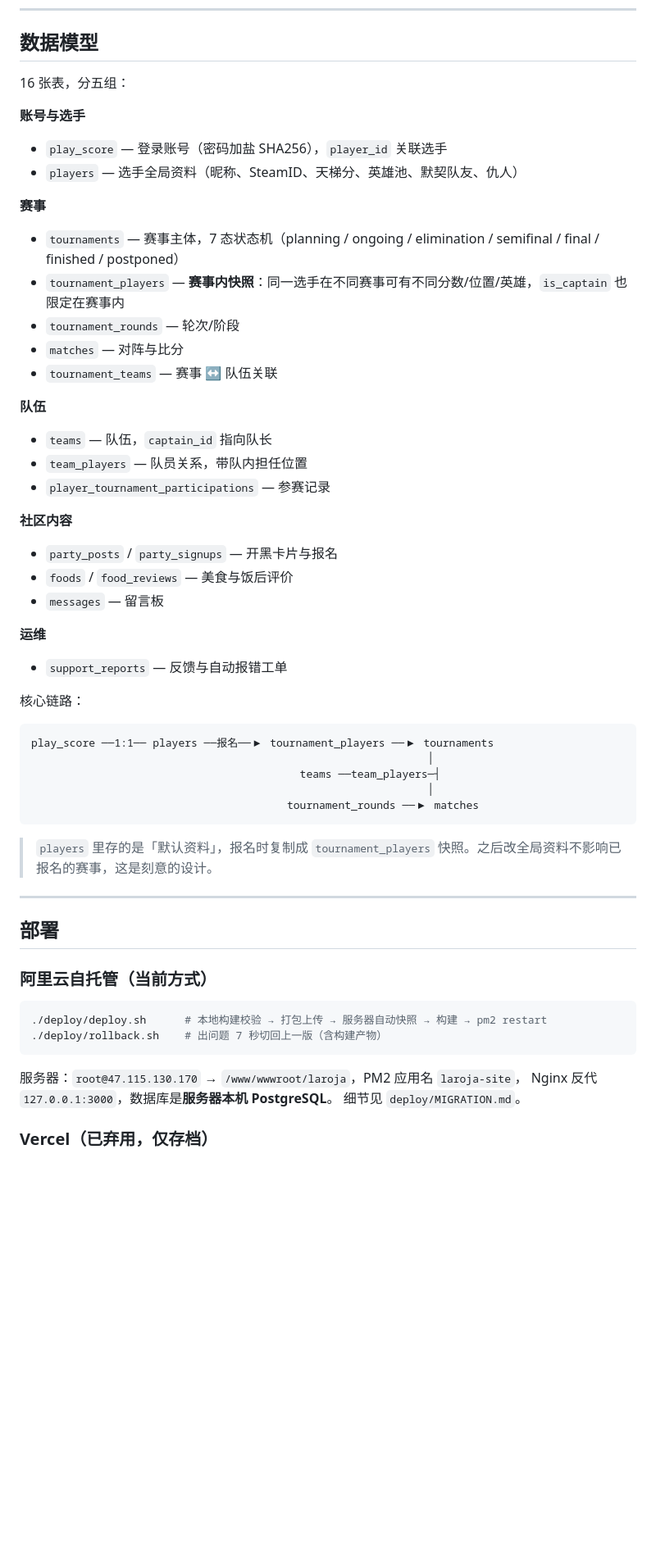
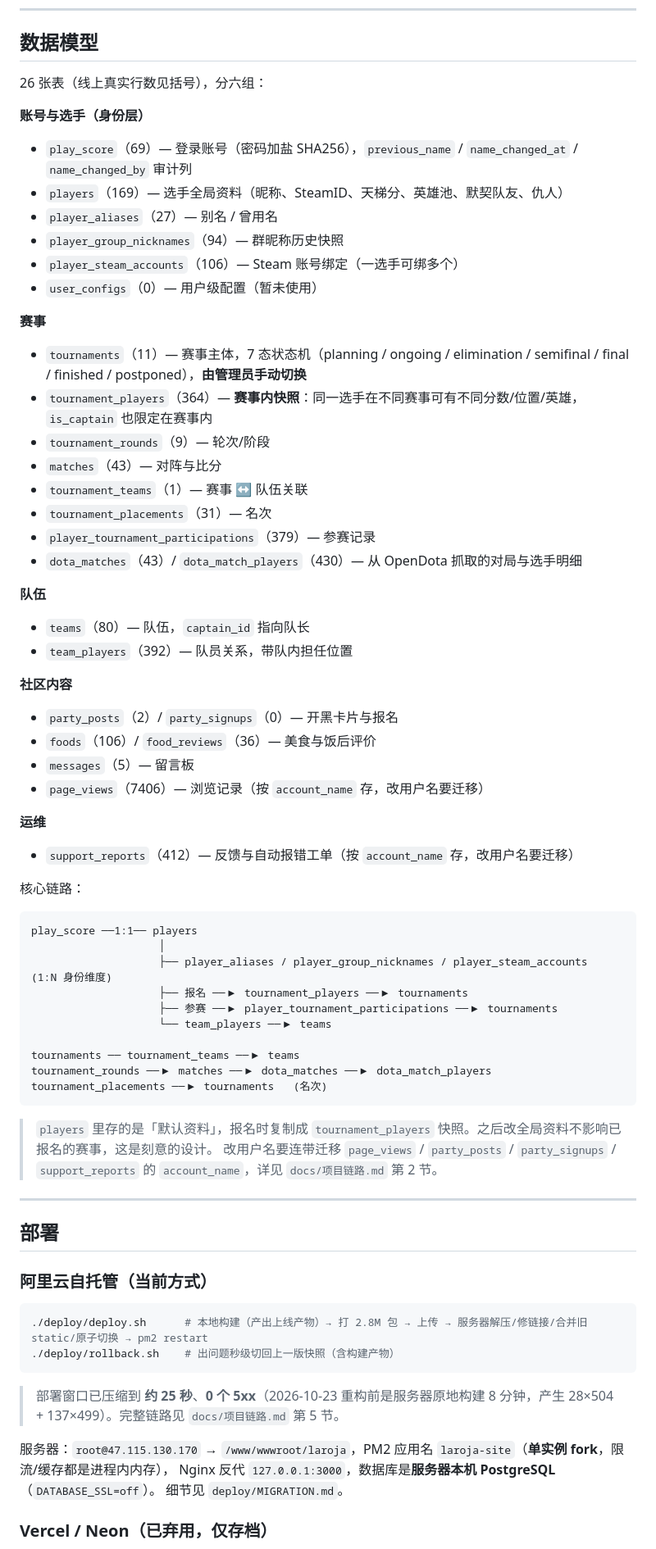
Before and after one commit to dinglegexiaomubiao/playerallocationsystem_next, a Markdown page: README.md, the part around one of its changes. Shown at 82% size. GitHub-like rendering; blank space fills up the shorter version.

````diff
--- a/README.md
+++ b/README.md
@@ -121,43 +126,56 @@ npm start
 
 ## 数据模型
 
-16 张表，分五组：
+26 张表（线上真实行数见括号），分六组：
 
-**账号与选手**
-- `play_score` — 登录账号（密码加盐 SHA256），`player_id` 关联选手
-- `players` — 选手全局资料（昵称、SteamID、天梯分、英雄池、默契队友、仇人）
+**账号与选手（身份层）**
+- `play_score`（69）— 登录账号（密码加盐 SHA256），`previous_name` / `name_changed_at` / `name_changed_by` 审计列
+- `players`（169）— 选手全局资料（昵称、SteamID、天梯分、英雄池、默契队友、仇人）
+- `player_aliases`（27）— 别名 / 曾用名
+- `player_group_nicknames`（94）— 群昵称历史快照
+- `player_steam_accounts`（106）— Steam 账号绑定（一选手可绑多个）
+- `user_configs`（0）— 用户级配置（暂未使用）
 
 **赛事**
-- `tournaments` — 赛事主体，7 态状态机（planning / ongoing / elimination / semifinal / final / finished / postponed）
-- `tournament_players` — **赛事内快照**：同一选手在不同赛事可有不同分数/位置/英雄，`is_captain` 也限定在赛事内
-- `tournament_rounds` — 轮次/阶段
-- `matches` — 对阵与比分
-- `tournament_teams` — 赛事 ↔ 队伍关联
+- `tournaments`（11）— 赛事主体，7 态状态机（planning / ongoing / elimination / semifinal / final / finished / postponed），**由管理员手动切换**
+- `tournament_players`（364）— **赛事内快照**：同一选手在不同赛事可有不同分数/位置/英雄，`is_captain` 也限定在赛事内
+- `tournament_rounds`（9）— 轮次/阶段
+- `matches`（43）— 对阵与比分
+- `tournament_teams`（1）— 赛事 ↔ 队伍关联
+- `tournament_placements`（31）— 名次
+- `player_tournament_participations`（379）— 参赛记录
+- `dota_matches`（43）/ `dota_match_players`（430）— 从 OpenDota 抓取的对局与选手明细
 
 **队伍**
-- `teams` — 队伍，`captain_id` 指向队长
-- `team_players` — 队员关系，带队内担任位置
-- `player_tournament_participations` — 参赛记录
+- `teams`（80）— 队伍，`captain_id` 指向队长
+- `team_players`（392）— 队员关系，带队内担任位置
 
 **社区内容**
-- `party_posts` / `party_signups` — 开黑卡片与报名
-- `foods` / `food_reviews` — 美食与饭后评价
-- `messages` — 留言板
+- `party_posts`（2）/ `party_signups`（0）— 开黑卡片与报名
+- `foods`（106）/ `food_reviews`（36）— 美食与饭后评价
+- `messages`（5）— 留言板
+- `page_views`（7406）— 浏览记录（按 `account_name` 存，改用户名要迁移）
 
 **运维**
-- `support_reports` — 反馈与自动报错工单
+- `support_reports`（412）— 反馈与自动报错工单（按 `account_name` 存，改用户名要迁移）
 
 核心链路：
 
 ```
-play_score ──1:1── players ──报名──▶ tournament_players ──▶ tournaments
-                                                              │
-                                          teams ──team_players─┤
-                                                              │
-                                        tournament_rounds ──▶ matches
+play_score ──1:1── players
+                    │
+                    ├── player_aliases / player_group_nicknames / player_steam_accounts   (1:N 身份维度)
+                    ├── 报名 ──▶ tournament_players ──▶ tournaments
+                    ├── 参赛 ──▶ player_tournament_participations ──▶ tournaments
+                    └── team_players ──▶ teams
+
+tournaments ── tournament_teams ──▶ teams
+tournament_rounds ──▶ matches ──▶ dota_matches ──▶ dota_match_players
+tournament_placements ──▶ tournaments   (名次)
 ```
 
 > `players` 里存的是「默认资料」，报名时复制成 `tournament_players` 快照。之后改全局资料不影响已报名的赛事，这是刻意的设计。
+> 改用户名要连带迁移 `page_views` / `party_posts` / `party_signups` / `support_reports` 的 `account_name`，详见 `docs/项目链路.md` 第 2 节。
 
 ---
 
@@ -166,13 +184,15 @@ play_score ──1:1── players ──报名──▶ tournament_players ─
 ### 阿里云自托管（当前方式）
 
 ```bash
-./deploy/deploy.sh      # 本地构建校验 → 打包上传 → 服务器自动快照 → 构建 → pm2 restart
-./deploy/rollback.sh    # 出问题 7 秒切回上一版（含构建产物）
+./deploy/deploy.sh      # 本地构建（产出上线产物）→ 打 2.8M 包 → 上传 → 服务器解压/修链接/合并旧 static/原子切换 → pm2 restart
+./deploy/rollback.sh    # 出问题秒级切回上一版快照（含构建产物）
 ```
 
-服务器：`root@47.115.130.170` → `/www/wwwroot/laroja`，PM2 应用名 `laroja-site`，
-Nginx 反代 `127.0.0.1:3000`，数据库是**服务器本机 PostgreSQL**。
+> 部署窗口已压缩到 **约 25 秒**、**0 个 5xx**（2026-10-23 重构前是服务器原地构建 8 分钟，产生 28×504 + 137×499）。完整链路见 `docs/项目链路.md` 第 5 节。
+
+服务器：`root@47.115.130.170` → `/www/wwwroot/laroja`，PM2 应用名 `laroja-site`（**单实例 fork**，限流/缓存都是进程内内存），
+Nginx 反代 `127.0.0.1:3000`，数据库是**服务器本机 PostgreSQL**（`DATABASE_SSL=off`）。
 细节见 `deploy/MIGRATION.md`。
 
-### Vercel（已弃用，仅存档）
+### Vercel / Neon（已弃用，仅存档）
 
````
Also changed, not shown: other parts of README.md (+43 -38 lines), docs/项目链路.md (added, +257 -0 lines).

* * * *

▶ [Instructions to follow]
A single figure is all that is needed: the number of lines above that contain the string "项目链路".

▶ [Completed task]
3